I.D. it! Garlic mustard

Allaria pediolata

What to do about it!

photo courtesy Glenn Miller, Oregon Dept. of Ag.

OTHER COMMON NAMES: hedge garlic, photo courtesy Glenn Miller, Oregon Dept. of Ag.sauce-alone, jack-by-the-hedge, poor man’s mustard, jack-in-the-bush, garlic root, garlicwort, mustard root

DESCRIPTION
Garlic mustard is a biennial herb that ranges from 12 to 48 inches in height as an adult. Leaves and stems emit the distinctive odor of onion or garlic when crushed. First year plants are a rosette of 3 or 4 kidney-shaped, scallop edged leaves. Second-year plants generally produce one or two flowering stems with numerous white flowers that have four separate petals forming a cross. The plant produces black, oblong seeds in 1 to 2 ½ inch slender pods called siliques that radiate from the stem just below the flowers. Its slender taproot is “s”-shaped at the top.

NATIVE LOOK-A-LIKES
During the rosette stage, garlic mustard resembles Viola ssp., and several plants in the Saxifrage family, including Tellima grandiflora (fringecup) and Tolmiea menziesii (piggy-back plant). A distinguishing characteristic of the saxifrage are the presence of long hair, particularly on the leaf stems – which mature garlic mustard does not have.

WHAT TO LOOK FOR
-onion or garlic odor when crushed
-“s”- shaped tap-root
-four-pedaled, white flower

WHEN TO FIND GARLIC MUSTARD
Garlic mustard can be found throughout the year, but it is most easily recognizable in the spring when second year plants are in bloom.

WHERE TO FIND GARLIC MUSTARD
Look in the partial or filtered light of forest understory or edges. It is also found in shaded roadsides, urban areas, riparian areas, along hiking trails, and on agricultural lands.

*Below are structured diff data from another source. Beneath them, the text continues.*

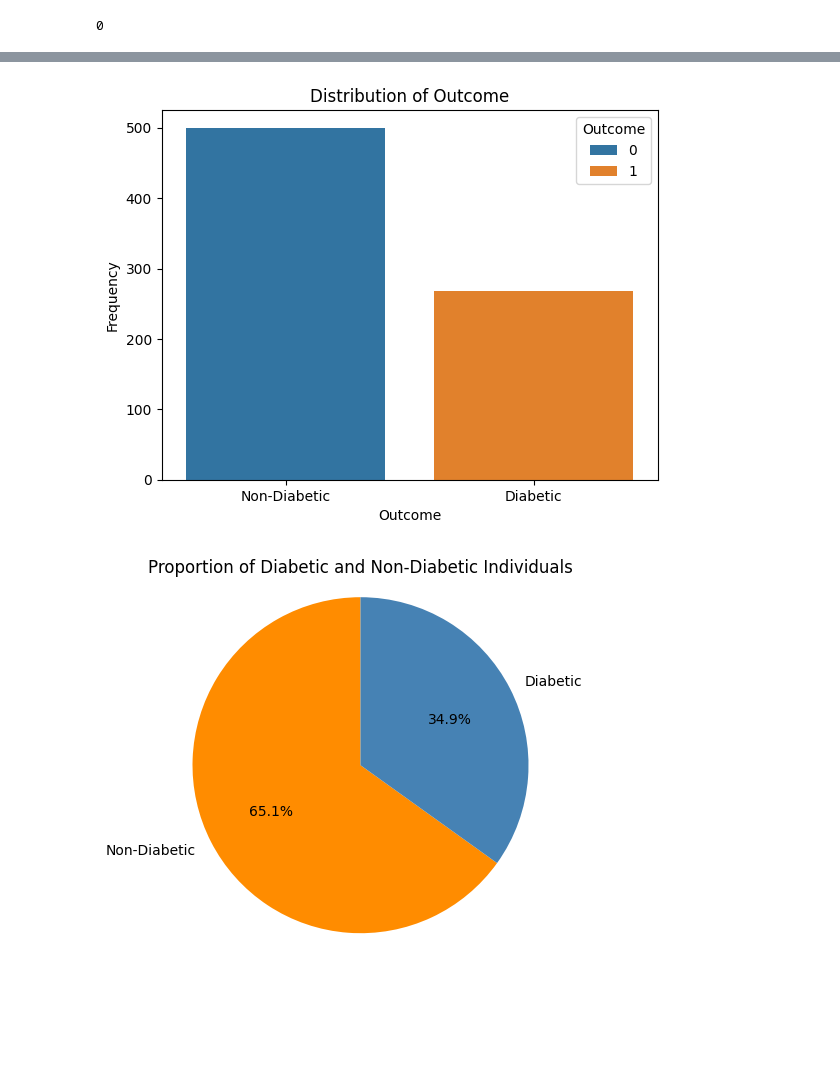
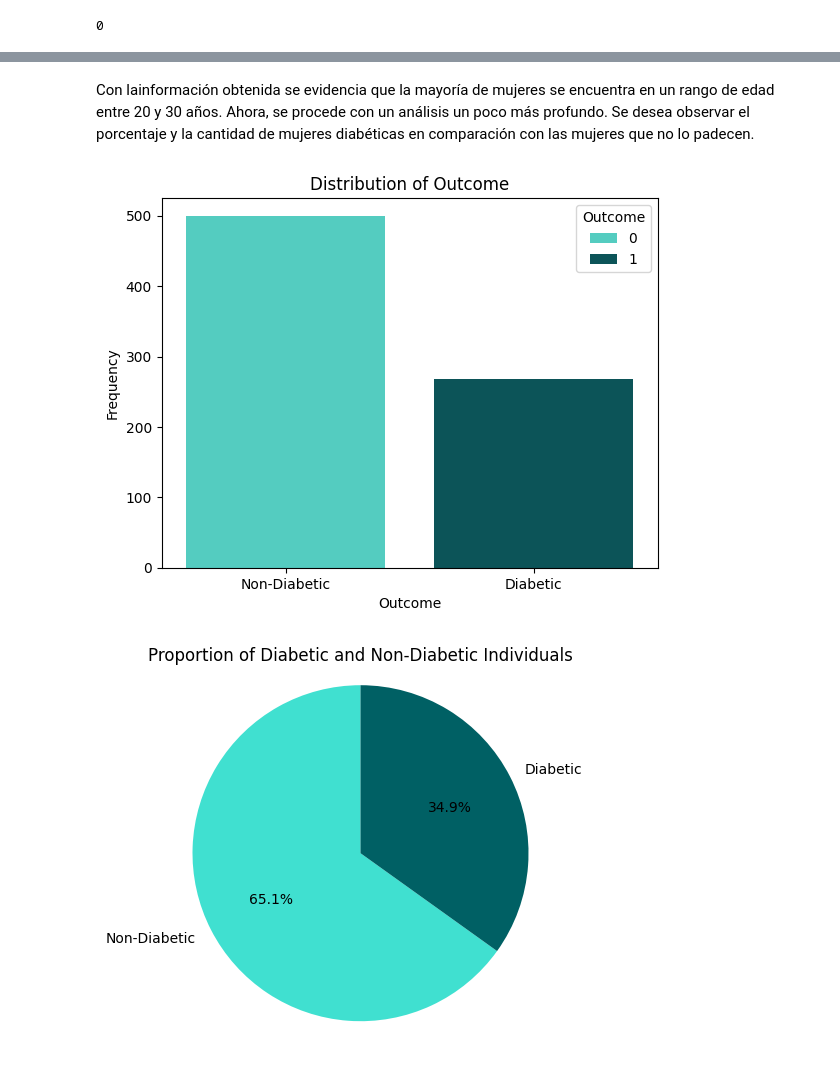
Before and after one commit to TheCsarbeat/proyecto1-IA, a Jupyter notebook: p1.ipynb, the cells around one changed output, grey strips where cells are left out. Cells and saved outputs as stored; diff of their text form; code cells hidden in the pictures; blank space fills up the shorter version.

```diff
--- a/p1.ipynb
+++ b/p1.ipynb
@@ -107,20 +166,24 @@ plt.show()
+# %% [markdown]
+Con lainformación obtenida se evidencia que la mayoría de mujeres se encuentra en un rango de edad entre 20 y 30 años. Ahora, se procede con un análisis un poco más profundo. Se desea observar el porcentaje y la cantidad de mujeres diabéticas en comparación con las mujeres que no lo padecen.
 # %%
-# Plot the distribution of the 'Outcome' column for people with diabetes and people without diabetes
-sns.countplot(x='Outcome', data=df_diabetes, hue="Outcome")
+# Distribution of the Outcome column for people with diabetes and people without diabetes
+palette_colors = {0: "#40E0D0", 1: "#006064"}
+sns.countplot(x='Outcome', data=df_diabetes, hue="Outcome", palette=palette_colors)
 plt.title('Distribution of Outcome')
 plt.xlabel('Outcome')
 plt.ylabel('Frequency')
 plt.xticks([0, 1], ['Non-Diabetic', 'Diabetic'])
 plt.show()
 
-# Create a pie chart to visualize the proportion of diabetic and non-diabetic individuals
+
+# Pie chart to visualize the proportion of diabetic and non-diabetic individuals
 labels = ['Non-Diabetic', 'Diabetic']
 sizes = df_diabetes['Outcome'].value_counts()
-colors = ['darkorange', 'steelblue']
+colors = ['#40E0D0', '#006064']
 plt.pie(sizes, labels=labels, colors=colors, autopct='%1.1f%%', startangle=90)
 plt.title('Proportion of Diabetic and Non-Diabetic Individuals')
 plt.axis('equal')
 plt.show()
 # %% [output]
-[figure, old version]
+[figure, new version]
-[figure, old version]
+[figure, new version]
```
Also changed, not shown: parts of 43 cells of this notebook.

WHAT TO DO
Only pull if there is a small population and you are absolutely certain of its identification. Bag and remove pulled plants, as seed ripening continues even after plants are pulled.